[Front-end code change data]

Segment Open

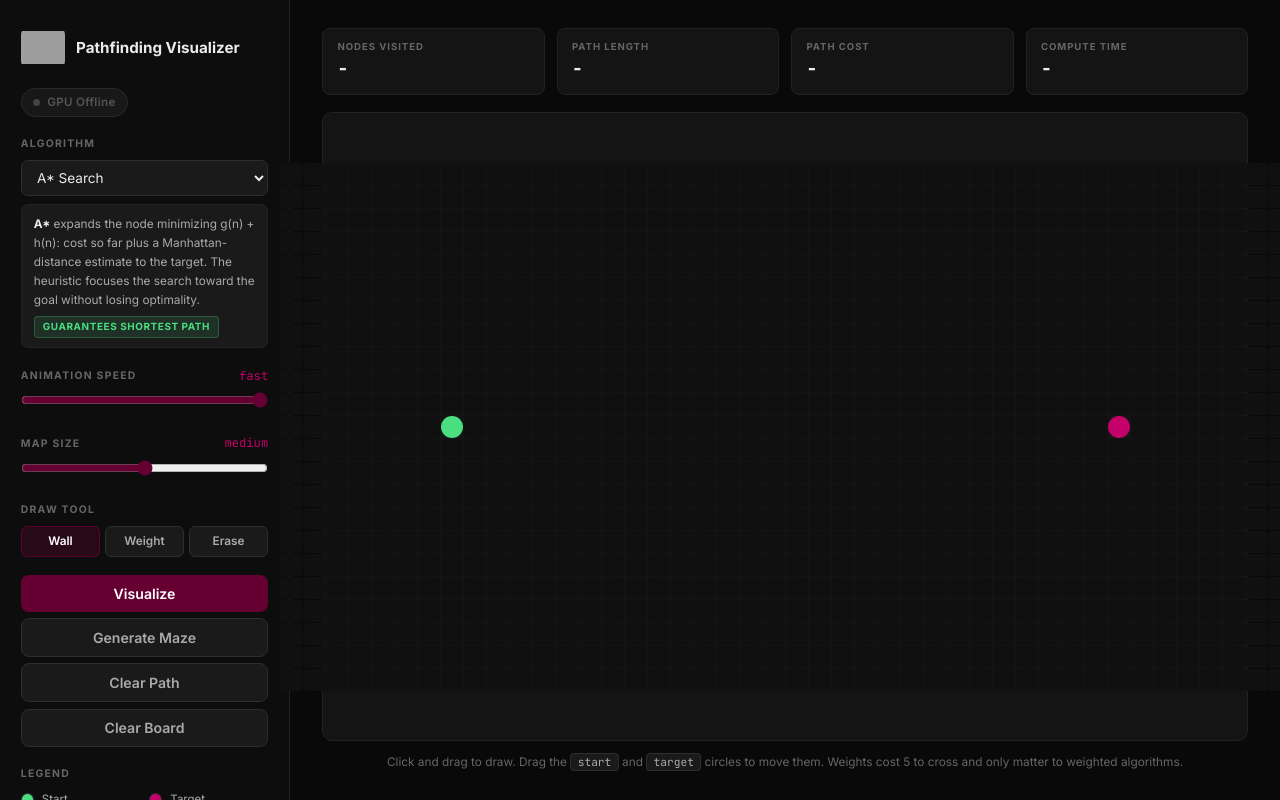
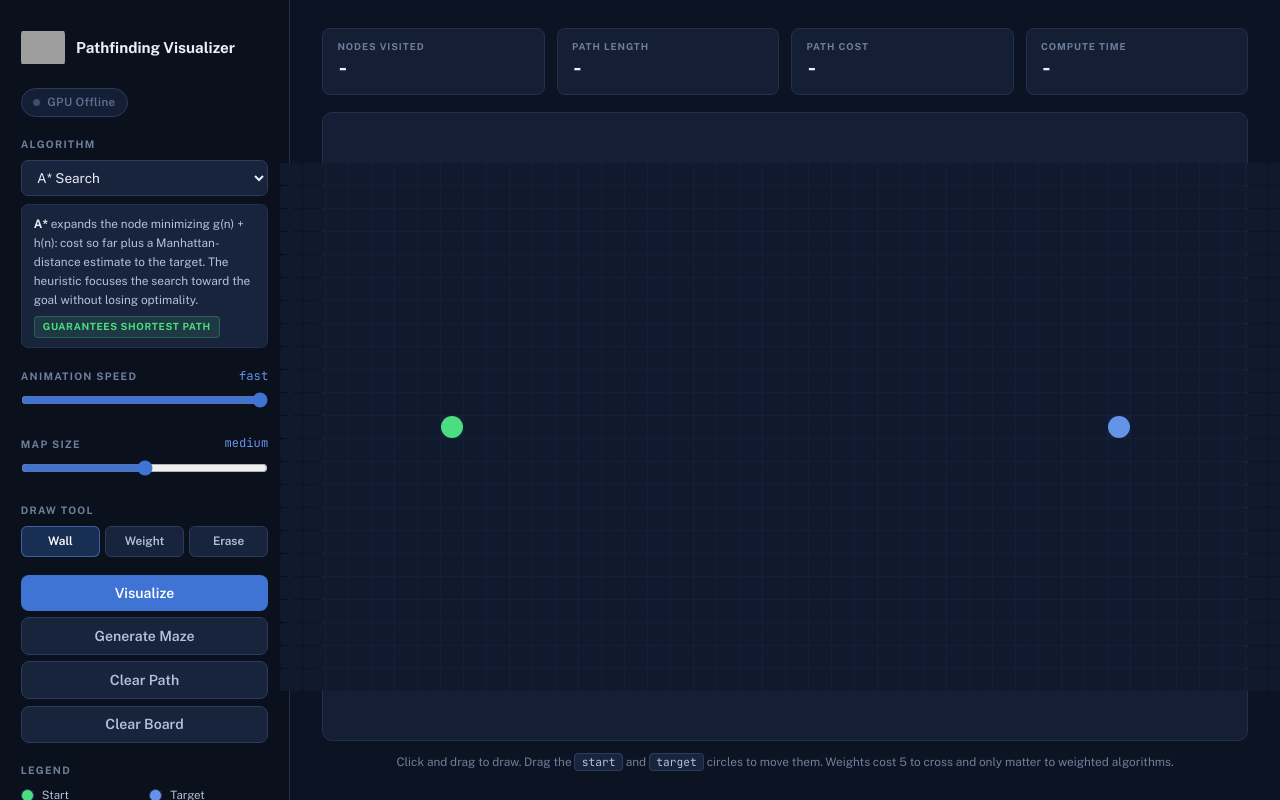
Before and after one commit to SPB-AI-Data-Science-Club/pathfinding-visualizer, a Flask app: page / in a window 1280 px wide. Run offline with Flask 3, Linux system fonts and the light colour scheme; grey boxes are pictures that could not be loaded.

Commit message:
Adopt the sitewide navy and indigo theme
Co-Authored-By: Claude Fable 5 <noreply@anthropic.com>

```diff
--- a/templates/index.html
+++ b/templates/index.html
@@ -4,14 +4,14 @@
   <meta charset="UTF-8" /><meta name="viewport" content="width=device-width,initial-scale=1"/>
   <link rel="icon" type="image/png" href="/static/logo.png" />
   <title>Pathfinding Visualizer - SPB Data Science Club</title>
-  <link href="https://fonts.googleapis.com/css2?family=Inter:wght@300;400;500;600;700;800&family=JetBrains+Mono:wght@400;500&display=swap" rel="stylesheet"/>
+  <link href="https://fonts.googleapis.com/css2?family=Public+Sans:wght@300;400;500;600;700;800;900&family=JetBrains+Mono:wght@400;500&display=swap" rel="stylesheet"/>
   <style>
     *,*::before,*::after{box-sizing:border-box;margin:0;padding:0}
-    :root{--bg:#090909;--surface:#141414;--surface-2:#1a1a1a;--border:#222;--border-l:#2e2e2e;--text:#ebebeb;--dim:#aaa;--muted:#666;--accent:#8b0044;--accent2:#660033;--start:#4ade80;--target:#c4006a;--visited:#16263d;--frontier:#1d3a5f;--path:#e3b341;--radius:10px}
-    body{font-family:'Inter',sans-serif;background:var(--bg);color:var(--text);min-height:100vh;-webkit-font-smoothing:antialiased;line-height:1.6;overflow-x:hidden}
+    :root{--bg:#0c1322;--surface:#141f36;--surface-2:#18233c;--border:#22304d;--border-l:#2c3b5e;--text:#e9eef8;--dim:#b4c1d8;--muted:#6e7f9d;--accent:#6494e8;--accent2:#3f74d4;--start:#4ade80;--target:#6494e8;--visited:#16263d;--frontier:#1d3a5f;--path:#e3b341;--radius:10px}
+    body{font-family:'Public Sans',sans-serif;background:var(--bg);color:var(--text);min-height:100vh;-webkit-font-smoothing:antialiased;line-height:1.6;overflow-x:hidden}
 
     .shell{display:grid;grid-template-columns:290px 1fr;min-height:100vh}
-    .sidebar{background:#0d0d0d;border-right:1px solid var(--border);padding:1.6rem 1.3rem;display:flex;flex-direction:column;gap:1.15rem;position:sticky;top:0;height:100vh;overflow-y:auto}
+    .sidebar{background:#0a101c;border-right:1px solid var(--border);padding:1.6rem 1.3rem;display:flex;flex-direction:column;gap:1.15rem;position:sticky;top:0;height:100vh;overflow-y:auto}
     .main{padding:1.75rem 2rem;display:flex;flex-direction:column;min-width:0}
 
     .logo{display:flex;align-items:center;gap:.7rem}
@@ -29,19 +29,19 @@
     .g-no{background:rgba(248,113,113,.1);color:#f87171;border:1px solid rgba(248,113,113,.22)}
 
     .range-row{display:flex;justify-content:space-between;align-items:center;margin-bottom:.25rem}
-    .range-val{font-size:.76rem;font-family:'JetBrains Mono',monospace;color:#c4006a}
+    .range-val{font-size:.76rem;font-family:'JetBrains Mono',monospace;color:#6494e8}
     input[type=range]{width:100%;accent-color:var(--accent2);cursor:pointer}
 
     .tool-row{display:grid;grid-template-columns:1fr 1fr 1fr;gap:.3rem}
     .tool-btn{padding:.45rem .3rem;border-radius:6px;font-size:.74rem;font-weight:600;text-align:center;cursor:pointer;border:1px solid var(--border-l);color:var(--dim);background:var(--surface-2);transition:all .15s;font-family:inherit}
-    .tool-btn.active{background:rgba(102,0,51,.3);border-color:rgba(139,0,68,.5);color:#fff}
+    .tool-btn.active{background:rgba(63,116,212,.3);border-color:rgba(100,148,232,.5);color:#fff}
 
     .btn{width:100%;padding:.62rem;border:none;border-radius:8px;font-size:.88rem;font-weight:600;font-family:inherit;cursor:pointer;transition:background .2s}
     .btn-primary{background:var(--accent2);color:#fff}
     .btn-primary:hover{background:var(--accent)}
     .btn-primary:disabled{opacity:.5;cursor:default}
     .btn-ghost{background:var(--surface-2);color:var(--dim);border:1px solid var(--border-l);margin-top:.4rem}
-    .btn-ghost:hover:not(:disabled){color:var(--text);border-color:#3a3a3a}
+    .btn-ghost:hover:not(:disabled){color:var(--text);border-color:#38486e}
     .btn-ghost:disabled{opacity:.5;cursor:default}
 
     .legend{display:grid;grid-template-columns:1fr 1fr;gap:.4rem .6rem}
@@ -55,8 +55,8 @@
 
     .grid-wrap{background:var(--surface);border:1px solid var(--border);border-radius:var(--radius);padding:.9rem;flex:1;display:flex;align-items:center;justify-content:center;user-select:none}
     #grid{display:grid;gap:1px;background:transparent}
-    .cell{width:var(--cell,22px);height:var(--cell,22px);background:#101010;border-radius:2.5px;cursor:pointer;position:relative;transition:background .12s}
-    .cell.wall{background:#2e2e2e;animation:pop .18s ease}
+    .cell{width:var(--cell,22px);height:var(--cell,22px);background:#101a2e;border-radius:2.5px;cursor:pointer;position:relative;transition:background .12s}
+    .cell.wall{background:#2c3b5e;animation:pop .18s ease}
     .cell.weight::after{content:'';position:absolute;inset:35%;border-radius:50%;background:#5a4a16}
     .cell.visited{background:var(--visited);animation:visitIn .4s ease}
     .cell.visited.weight::after{background:#7a6420}
@@ -72,11 +72,11 @@
 
     @media(max-width:900px){.shell{grid-template-columns:1fr}.sidebar{position:static;height:auto;border-right:none;border-bottom:1px solid var(--border)}.stats-bar{grid-template-columns:1fr 1fr}}
 
-    .gpu-status-pill{display:inline-flex;align-items:center;gap:.45rem;padding:.28rem .7rem;border-radius:999px;border:1px solid #2a2a2a;background:#181818;font-size:.72rem;font-weight:600;letter-spacing:.03em;cursor:default;white-space:nowrap;width:fit-content}
-    .gpu-status-pill .gd{width:7px;height:7px;border-radius:50%;flex-shrink:0;background:#444}
+    .gpu-status-pill{display:inline-flex;align-items:center;gap:.45rem;padding:.28rem .7rem;border-radius:999px;border:1px solid #2c3b5e;background:#141f36;font-size:.72rem;font-weight:600;letter-spacing:.03em;cursor:default;white-space:nowrap;width:fit-content}
+    .gpu-status-pill .gd{width:7px;height:7px;border-radius:50%;flex-shrink:0;background:#3d4d6e}
     .gpu-status-pill .gd.ready{background:#4ade80;box-shadow:0 0 5px #4ade8077;animation:gpuGlow 2s ease-in-out infinite}
     .gpu-status-pill .gd.busy{background:#fbbf24;box-shadow:0 0 5px #fbbf2477;animation:gpuGlow 1s ease-in-out infinite}
-    .gpu-status-pill .gt{color:#555}
+    .gpu-status-pill .gt{color:#5d6f8f}
     .gpu-status-pill .gt.ready{color:#4ade80}
     .gpu-status-pill .gt.busy{color:#fbbf24}
     @keyframes gpuGlow{0%,100%{opacity:1}50%{opacity:.35}}
@@ -90,13 +90,13 @@
     .rotate-hint.dismissed{display:none}
     .rotate-hint svg{animation:rotateBob 2.4s ease-in-out infinite}
     @keyframes rotateBob{0%,100%{transform:rotate(0)}50%{transform:rotate(90deg)}}
-    .rotate-hint-title{font-size:1.1rem;font-weight:800;color:#ebebeb}
-    .rotate-hint-sub{font-size:.85rem;color:#999;line-height:1.6;max-width:300px}
-    .rotate-hint-btn{margin-top:.4rem;padding:.6rem 1.4rem;background:#660033;color:#fff;border:none;border-radius:8px;font-size:.85rem;font-weight:600;font-family:inherit;cursor:pointer}
+    .rotate-hint-title{font-size:1.1rem;font-weight:800;color:#e9eef8}
+    .rotate-hint-sub{font-size:.85rem;color:#9fb0cb;line-height:1.6;max-width:300px}
+    .rotate-hint-btn{margin-top:.4rem;padding:.6rem 1.4rem;background:#3f74d4;color:#fff;border:none;border-radius:8px;font-size:.85rem;font-weight:600;font-family:inherit;cursor:pointer}
   }
   </style>
   <div class="rotate-hint" id="rotateHint">
-    <svg width="44" height="64" viewBox="0 0 24 36" fill="none" stroke="#8b0044" stroke-width="1.6" stroke-linecap="round"><rect x="3" y="2" width="18" height="32" rx="3"/><line x1="9" y1="30" x2="15" y2="30"/></svg>
+    <svg width="44" height="64" viewBox="0 0 24 36" fill="none" stroke="#6494e8" stroke-width="1.6" stroke-linecap="round"><rect x="3" y="2" width="18" height="32" rx="3"/><line x1="9" y1="30" x2="15" y2="30"/></svg>
     <div class="rotate-hint-title">This one works best in landscape</div>
     <div class="rotate-hint-sub">Rotate your phone sideways for the full board, or continue anyway in portrait.</div>
     <button class="rotate-hint-btn" onclick="document.getElementById('rotateHint').classList.add('dismissed')">Continue in portrait</button>
@@ -155,8 +155,8 @@
       <div class="legend">
         <div class="legend-item"><span class="legend-chip" style="background:var(--start);border-radius:50%"></span>Start</div>
         <div class="legend-item"><span class="legend-chip" style="background:var(--target);border-radius:50%"></span>Target</div>
-        <div class="legend-item"><span class="legend-chip" style="background:#2e2e2e"></span>Wall</div>
-        <div class="legend-item"><span class="legend-chip" style="background:#101010;position:relative"><span style="position:absolute;inset:32%;border-radius:50%;background:#5a4a16"></span></span>Weight (cost 5)</div>
+        <div class="legend-item"><span class="legend-chip" style="background:#2c3b5e"></span>Wall</div>
+        <div class="legend-item"><span class="legend-chip" style="background:#101a2e;position:relative"><span style="position:absolute;inset:32%;border-radius:50%;background:#5a4a16"></span></span>Weight (cost 5)</div>
         <div class="legend-item"><span class="legend-chip" style="background:var(--visited)"></span>Visited</div>
         <div class="legend-item"><span class="legend-chip" style="background:var(--path)"></span>Shortest path</div>
       </div>
```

Segment Closed

» WHAT YOU ARE ASKED TO DO
Up to and including the line containing "Adopt the sitewide navy and indigo theme", quote each line of the entries above from the very first, please, exactly and without images.

» OUTPUT FOR THIS EXERCISE
Before and after one commit to SPB-AI-Data-Science-Club/pathfinding-visualizer, a Flask app: page / in a window 1280 px wide. Run offline with Flask 3, Linux system fonts and the light colour scheme; grey boxes are pictures that could not be loaded.

Commit message:
Adopt the sitewide navy and indigo theme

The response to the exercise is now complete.